Gazette Newspapers offers Letters To Election as a forum for opinions about candidates and issues in the Nov. 3, 2020, general election.
We will try to print all letters received, with the following exceptions: personal character attacks or comments that may be libelous; organized letter campaigns; or letters not dealing directly with local issues.
Letters from candidates are accepted, with the exception that no letters attacking another candidate will be printed the week before the election. Letters should be 200 words or less (more as space permits), must be signed and any affiliations relating to any campaign should be listed.
Email letters to firstname.lastname@example.org or mail to 5225 E. Second St., Long Beach, CA 90803.
Many of us have learned the hard way that elections have consequences. Voting matters now more than ever, and not just in Presidential elections. This November, Second District residents look to elect a new City Councilmember and have whittled it down to two candidates, Robert Fox and Cindy Allen.
Robert Fox, a longtime vocal adversary of City Hall, has a history of bullying local city officials into getting what he wants. Armed with childish nicknames, Fox has bulldozed his way to the ballot with racist rhetoric and personal attacks, some of which I’ve had the unfortunate opportunity to witness firsthand.
As the Chair of the city’s Board of Health and Human Services, I have worked for over five years to improve health issues and inequality in Long Beach. I have a responsibility to connect the public and elected officials to bring ideas and solutions to the table.

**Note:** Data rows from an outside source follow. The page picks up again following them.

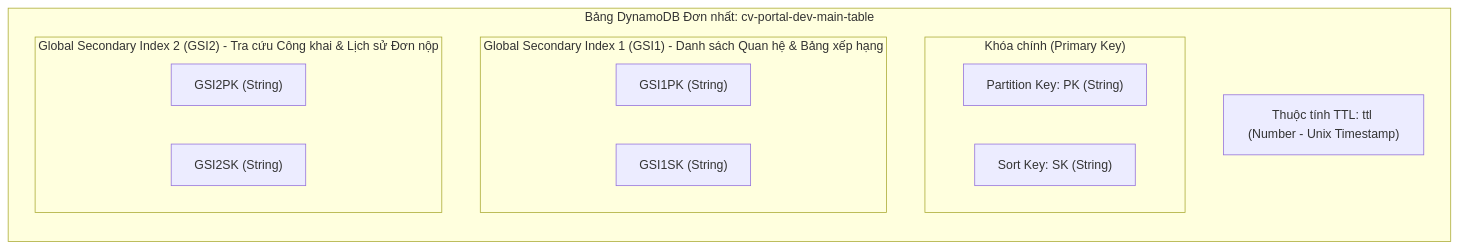
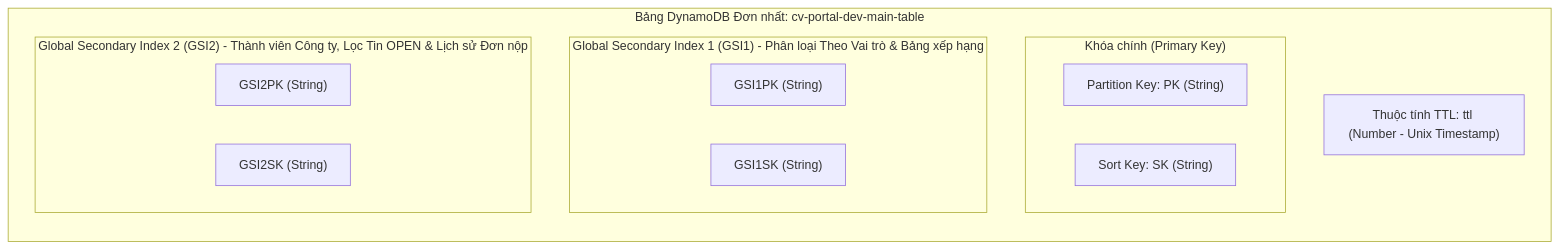
One commit to NguyenThanhTin235/aws-ai-cv-screening changed the first of 3 diagrams in docs/software/03-database-design.md. Above: the diagram before and after it, drawn with Mermaid. The commit also changed other lines of this file and 4 other files, not shown here.

````diff
--- a/docs/software/03-database-design.md
+++ b/docs/software/03-database-design.md
@@ -25,19 +25,19 @@
 ```mermaid
 graph TD
     subgraph SingleTable["Bảng DynamoDB Đơn nhất: cv-portal-dev-main-table"]
         direction TB
         subgraph PrimaryKey["Khóa chính (Primary Key)"]
             PK["Partition Key: PK (String)"]
             SK["Sort Key: SK (String)"]
         end
-        subgraph GSI1Sec["Global Secondary Index 1 (GSI1) - Danh sách Quan hệ & Bảng xếp hạng"]
+        subgraph GSI1Sec["Global Secondary Index 1 (GSI1) - Phân loại Theo Vai trò & Bảng xếp hạng"]
             G1PK["GSI1PK (String)"]
             G1SK["GSI1SK (String)"]
         end
-        subgraph GSI2Sec["Global Secondary Index 2 (GSI2) - Tra cứu Công khai & Lịch sử Đơn nộp"]
+        subgraph GSI2Sec["Global Secondary Index 2 (GSI2) - Thành viên Công ty, Lọc Tin OPEN & Lịch sử Đơn nộp"]
             G2PK["GSI2PK (String)"]
             G2SK["GSI2SK (String)"]
         end
         TTLAttr["Thuộc tính TTL: ttl (Number - Unix Timestamp)"]
     end
 ```
````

Following the senseless murder of George Floyd earlier this year, our City Council unanimously adopted a Framework for Reconciliation. The key components include acknowledging our history with racism, listening to the experiences of Black community members, and developing a plan to strive for a more equitable city, which entails equal access to housing, jobs, education, healthcare, and more. Part of advancing equity for all is implementing equitable policies and programs, something Fox has actively fought against.
Fox is characterized as rude, unproductive, and racist behind closed doors. During a heated argument, Fox called someone a zebra, referring to him being biracial. Fox’s behavior and rhetoric is concerning to say the least. His “them vs. us” rhetoric has split our community down racial and economic lines. He is more concerned with where people will park their cars than where they will sleep at night.

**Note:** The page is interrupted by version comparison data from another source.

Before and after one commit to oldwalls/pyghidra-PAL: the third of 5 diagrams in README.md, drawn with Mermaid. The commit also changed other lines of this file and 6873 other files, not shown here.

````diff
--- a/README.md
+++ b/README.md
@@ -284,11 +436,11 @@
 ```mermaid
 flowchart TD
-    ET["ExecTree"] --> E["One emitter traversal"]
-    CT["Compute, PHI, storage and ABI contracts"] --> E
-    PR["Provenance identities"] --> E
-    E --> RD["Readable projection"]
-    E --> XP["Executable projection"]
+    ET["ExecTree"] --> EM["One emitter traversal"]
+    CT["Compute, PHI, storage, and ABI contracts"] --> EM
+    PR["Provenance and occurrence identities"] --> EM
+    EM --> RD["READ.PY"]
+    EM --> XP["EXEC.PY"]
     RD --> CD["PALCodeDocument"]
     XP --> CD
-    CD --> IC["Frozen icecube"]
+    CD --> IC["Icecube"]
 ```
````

When it came to the Land Use Element, Fox used fear tactics and racist rhetoric to divide residents. He riled up homeowners, promising that housing developments will overtake their neighborhoods and destroy their communities. Although he denied it was him, yard signs emerged, claiming that a larger population — of predominantly minorities — would lead to a sharp increase in crime.
I am extremely worried about Fox’s vision for our future and not just because it includes no plans to support our Health Department during our global pandemic.
We need a candidate who will unite people around hope, equitable policies, and a willingness to communicate and collaborate with others. Unfortunately, Fox is not that candidate.